Everyone, I mean everyone told me, “You must see The Martian. He grows potatoes on Mars.” So I went. It was well done, except for a couple things: 1) No one could possibly stay that positive in those circumstances, and 2) His potato-growing experiment most assuredly would have failed.
Walking out of the theater, my husband asked how accurate the potato farming was. After counting on my fingers the errors made, his first words were, “They should’ve asked you.” Let’s review the mistakes (spoilers may follow):
First, store-bought potatoes. The Martian pulls potatoes out of the Thanksgiving stash. These potatoes were most likely purchased from a grocery store where they were most likely (more like most definitely for space travel) sprayed with a chemical to retard sprouting. A lot of people grow store-bought potatoes, but those potatoes tend to carry diseases which reduce or eliminate chances of a second crop grown from the harvest. Purchasing certified disease-free seed potatoes is the best choice. But in a pinch it does work, eventually, if they’re sprouted first…
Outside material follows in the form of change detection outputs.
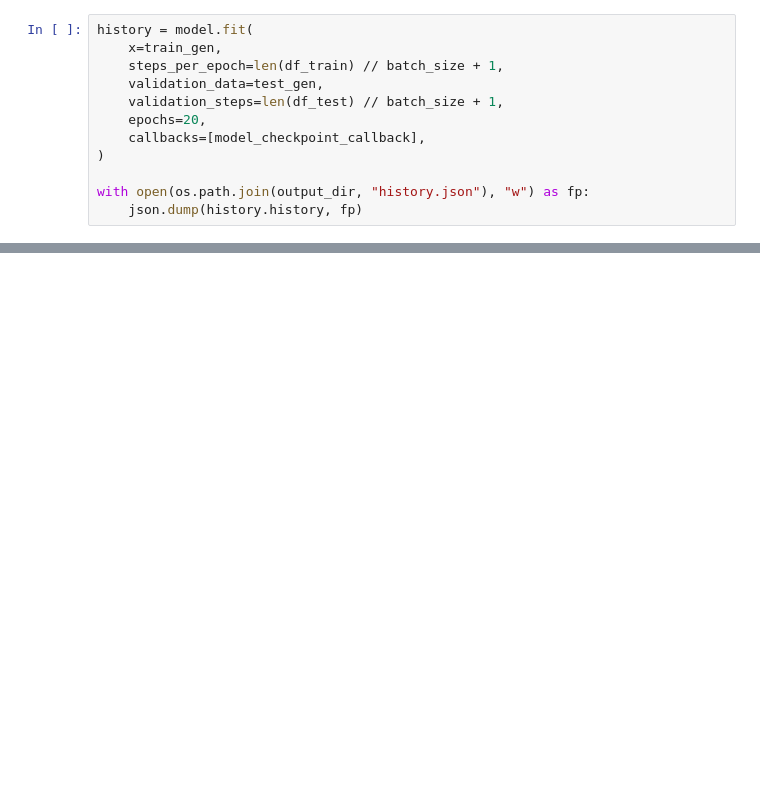
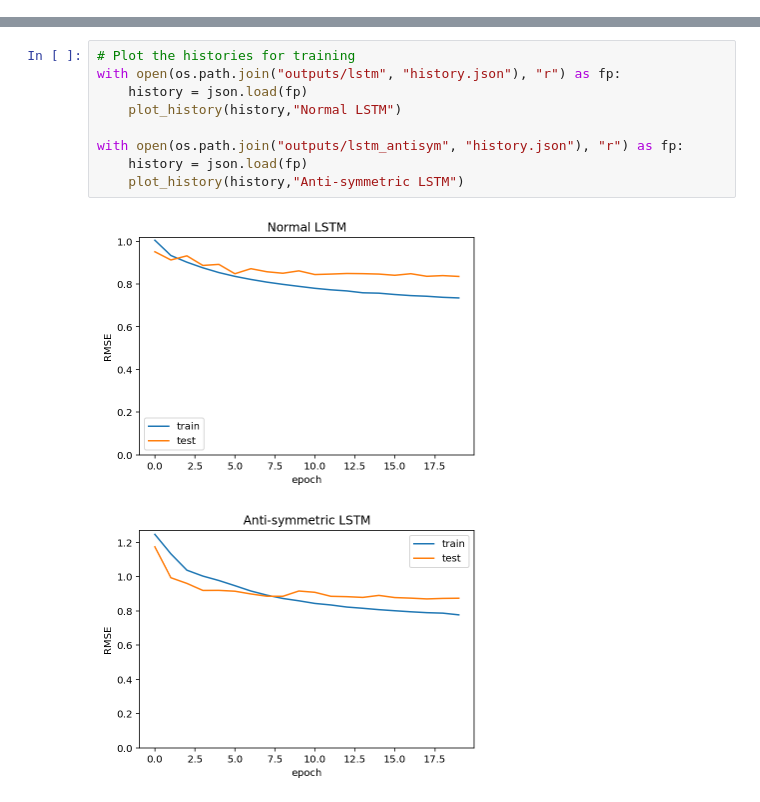
Before and after one commit to jocampo2/protein-stability, a Jupyter notebook: training_evaluation.ipynb, the cells around one changed output, grey strips where cells are left out. Saved outputs shown, nothing was run; the diff lists cells and outputs as text; blank space fills up the shorter version.

```diff
--- a/training_evaluation.ipynb
+++ b/training_evaluation.ipynb
@@ -172,12 +0,0 @@ model_checkpoint_callback = tf.keras.callbacks.ModelCheckpoint(
-# %%
-history = model.fit(
-    x=train_gen,
-    steps_per_epoch=len(df_train) // batch_size + 1,
-    validation_data=test_gen,
-    validation_steps=len(df_test) // batch_size + 1,
-    epochs=20,
-    callbacks=[model_checkpoint_callback],
-)
-
-with open(os.path.join(output_dir, "history.json"), "w") as fp:
-    json.dump(history.history, fp)
@@ -326,0 +169,12 @@ plot_errors(true_energies_reverse,
+# %%
+# Plot the histories for training
+with open(os.path.join("outputs/lstm", "history.json"), "r") as fp:
+    history = json.load(fp)
+    plot_history(history,"Normal LSTM")
+
+with open(os.path.join("outputs/lstm_antisym", "history.json"), "r") as fp:
+    history = json.load(fp)
+    plot_history(history,"Anti-symmetric LSTM")
+# %% [output]
+[figure, added]
+[figure, added]
```
Also changed, not shown: parts of 45 cells of this notebook, 11 other files.
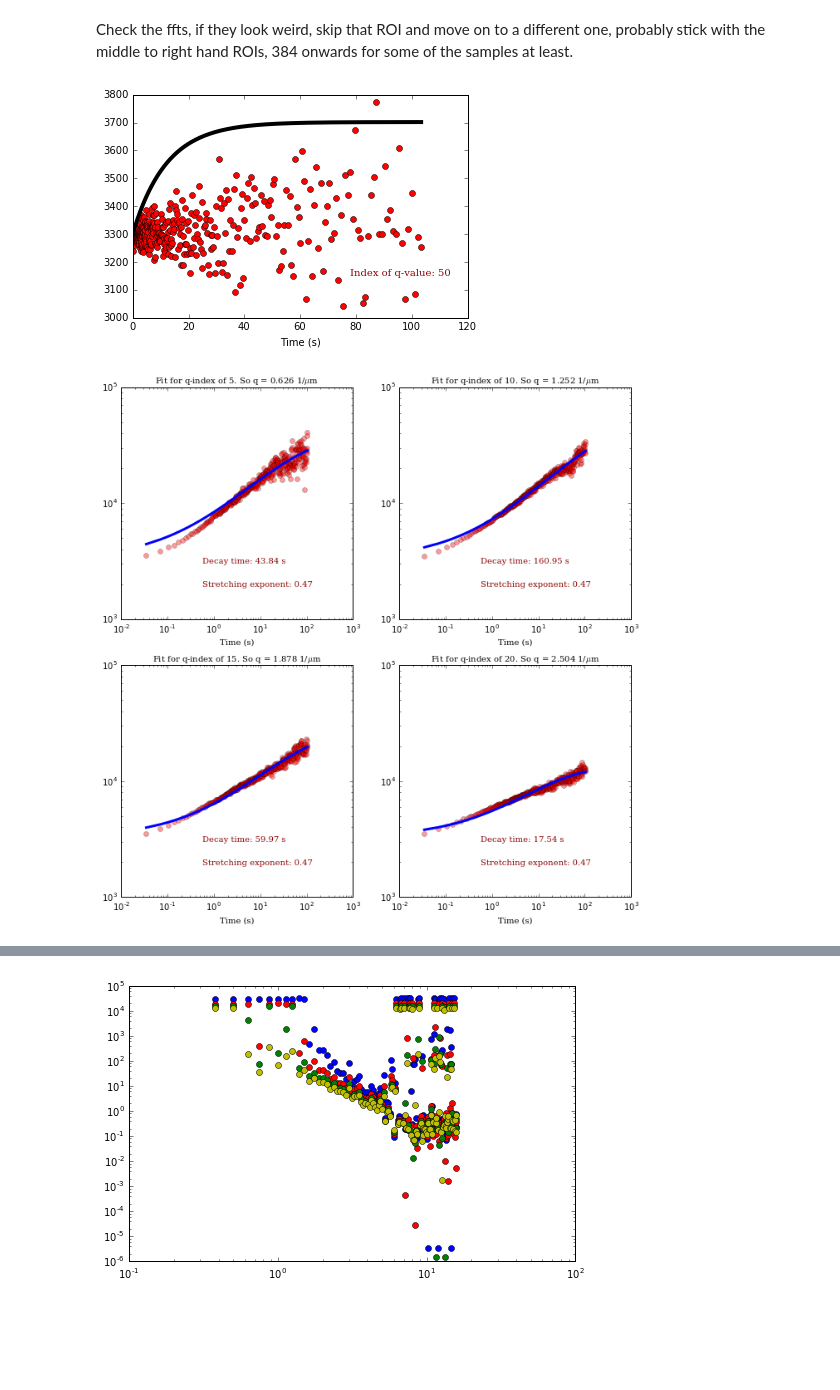
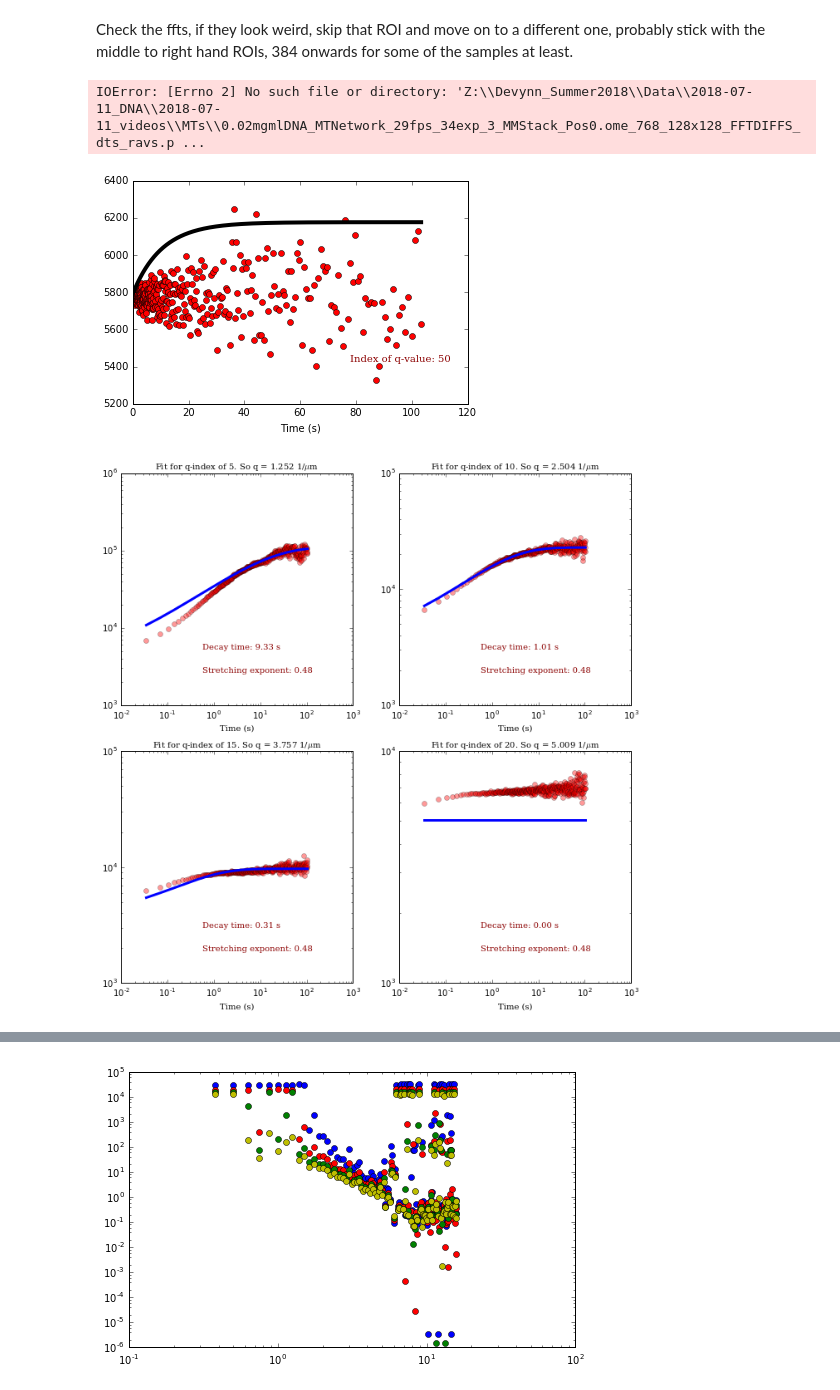
Before and after one commit to rmcgorty/Differential-Dynamic-Microscopy---Python, a Jupyter notebook: DDM analysis for DNA samples.ipynb, the cells around one changed output, grey strips where cells are left out. Drawn from its saved outputs; the diff is of its cells as text; code cells hidden in the pictures; blank space fills up the shorter version.

```diff
--- a/DDM analysis for DNA samples.ipynb
+++ b/DDM analysis for DNA samples.ipynb
@@ -35,16 +35,16 @@ allResults = {}
 # %%
 Sample2 = ['0.02mgmlDNA_Buffer_17.5fps_55exp_8000frames', '0.02mgmlDNA_Buffer_49fps_20exp_8000frames','0.02mgmlDNA_Buffer_99fps_10exp_8000frames','0.02mgmlDNA_Buffer_99fps_10exp']
 #Sample2 = ['0.02mgmlDNA_ActNetworks_29fps_34exp','0.02mgmlDNA_ActNetworks_99fps_10exp','0.02mgmlDNA_ActNetworks_750fps_0.9exp']
-Sample = ['0.02mgmlDNA_ActinNetwork_29fps_34exp']
+Sample = ['0.02mgmlDNA_MTNetwork_29fps_34exp']
 # %%
 newt = lambda t,s: (1./s)*gamma(1./s)*t
 framerate = 29.0
 px = 0.196
-imDimension = 256
+imDimension = 128
 # %%
 # different ROIs and the video number, change samNumber based upon the number of videos taken for the condition
-ROI = ['128', '384',  '640']
-samNumber = ['1','2','4','6','7','8']
+ROI = ['0', '128','256', '384','512',  '640']#,'768','896']
+samNumber = ['1', '2','3','4','5','6']
 num = 0
 AvgROIs = np.empty(len(ROI))
 # %% [markdown]
@@ -53,13 +53,13 @@ Check the ffts, if they look weird, skip that ROI and move on to a different one
 ### %matplotlib inline
 mpld3.enable_notebook()
 # Change the directory or data file and change the condition number so the average ROI list can be iterated over
-ss = 3 #changes the video
-c = 2 #changes the ROI
+ss = 2 #changes the video
+c = 6 #changes the ROI
 
-data_dir = "Z:\\Devynn_Summer2018\\Data\\2018-07-11_DNA\\2018-07-11_videos\\Actin\\"
+data_dir = "Z:\\Devynn_Summer2018\\Data\\2018-07-11_DNA\\2018-07-11_videos\\MTs\\"
 
 
-data_file = Sample[num]+"_"+samNumber[ss]+"_MMStack_Pos0.ome_"+ROI[c]+"_256x256_FFTDIFFS_dts_ravs.p"
+data_file = Sample[num]+"_"+samNumber[ss]+"_MMStack_Pos0.ome_"+ROI[c]+"_128x128_FFTDIFFS_dts_ravs.p"
 
 dat = pickle.load(open(data_dir + data_file,'r'))
 ravs = dat['ravs']
@@ -69,25 +69,27 @@ ffts = dat['ffts']
 #plt.matshow(ffts[5])
 #plt.matshow(ffts[10])
 #plt.matshow(ffts[25])
+# %% [output]
+IOError: [Errno 2] No such file or directory: 'Z:\\Devynn_Summer2018\\Data\\2018-07-11_DNA\\2018-07-11_videos\\MTs\\0.02mgmlDNA_MTNetwork_29fps_34exp_3_MMStack_Pos0.ome_768_128x128_FFTDIFFS_dts_ravs.p ...
 # %%
 %matplotlib inline
 mpld3.enable_notebook()
 
 q = np.arange(0,imDimension/2)*2*np.pi*(1./(imDimension*px))
 times = dts/framerate
 q_index = 50
-backg = 3300
+backg = 5790
 #We try to use the function `returnReasonableParams` to find reasonable initial guesses for the fitting function
 
 pars,minp,maxp,lmin,lmax,fix = ddm.returnReasonableParams(d=ravs[:,q_index],bg=backg, double=False, fps=framerate)
 plt.plot(times, ravs[:,q_index],'ro') #plot the data
 plt.plot(times, ddm.dTheory(times,*pars), '-k', lw=4) #see how well the initial guess performs
 ax = plt.gca()
 plt.text(0.8, 0.2, 'Index of q-value: %i' % q_index, horizontalalignment='center', verticalalignment='center',
            transform=ax.transAxes, fontdict=font_plt)
 plt.xlabel('Time (s)');
 # %% [output]
-[figure, old version]
+[figure, new version]
 # %%
 def two_rounds_fitting(data, times):
     '''
@@ -101,11 +103,11 @@ def two_rounds_fitting(data, times):
     #Paramters:
     # Amplitude-0, TimeConst-1, Background-2, Alpha (strtching exp), (... same for second exp..))
 
-    minp[3]=0.42
-    maxp[3]=0.63
-    maxp[2]=6000
+    minp[3]=0.3
+    maxp[3]=0.7
+    maxp[2]=4100
     minp[2]=0
-    pars[3]=0.467
+    pars[3]=0.476
     maxp[1] = 10000
     maxp[5] = 100
     fix[3]=FT[1]
@@ -163,7 +165,7 @@ for i,q_index in enumerate([5,10,15,20]):
     ax.set_title("Fit for q-index of %i. So q = %.3f 1/$\mu$m" % (q_index, q[q_index]), fontdict=font_plt_ax)
     #ax.set_ylim(2.5e3,4.5e3)
 # %% [output]
-[figure, old version]
+[figure, new version]
 # %%
 #Now, we'll do that fit for *all* q-values
 
```
Also changed, not shown: parts of 3 cells of this notebook, 1 other file.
Second, he didn’t sprout them. At least we as viewers didn’t see him sprout them. Maybe the filmmaker had to cut that part for time (the movie was over 2 hours, after all). Sprouting (or chitting) hastens growth. Sure, unsprouted potatoes can be planted, but their chances of rotting are higher…especially if you cut them up first.
Third, he cut unsprouted potatoes and didn’t cure them before planting. Curing heals over the cuts to protect potatoes from rotting in the ground. But that’s okay, let’s say our Martian is a lucky dog and gets away with this. The folks at Wood Prairie Farm don’t cure their seed potatoes before planting (but let’s remember they use certified disease-free potatoes that have sprouted first). Just be sure you don’t plant them with manure…
Wait a minute.
Fourth, our Martian utilizes the human waste on board as fertilizer to grow his potatoes, without composting it first. Perhaps we as an audience don’t have all the information. Perhaps there is some kind of enzyme present in those little baggies that starts the decomposition process on space poop, so by the time our guy cuts open the bags to use it (though his reaction to the smell would indicate otherwise), the product is decomposed and ready for use. Naaaaaaw.
Every website on the internet (a handy research tool for films, I might add) about growing potatoes mentions the fact that amending your garden soil with manure can cause potato scab or rot. Granted, Martian soil is reportedly devoid of pathogens so our hero would most likely have evaded that catastrophe. But cut, uncured, unsprouted potatoes wrapped in a luscious casing of uncomposted humanure? COME ON! What we have here is a formula for an entire crop of putrescence.
Fifth, skipping over the fact that he’s growing potatoes in about 4″ of dead soil (which is the minimum planting depth for potatoes, leaving them nowhere to grow deeper without “hilling up” more soil around the plants), our hero finally harvests his first potatoes, indicating that he’s going to replant some of the plants themselves. Not gonna happen. Potatoes are grown from tubers, not plants. Yes, you can replant the tubers you harvest, but not the plants. If our Martian had gone for a second crop that way, we would have heard a resounding cacophony of face-palms from gardenerds ’round the world.
Don’t get me wrong, we’re pulling for our hero. We want him to survive, and the film takes us on a wild ride that is rather satisfying in the end. But if you’re a new gardener striving to live off (or even enjoy) what you grow, you need to know what and what not to do. Hopefully this little review will help you grow potatoes this fall with more than imaginary success. Amend your soil with compost, sprout your potatoes, cure them if you cut them, and get home safely.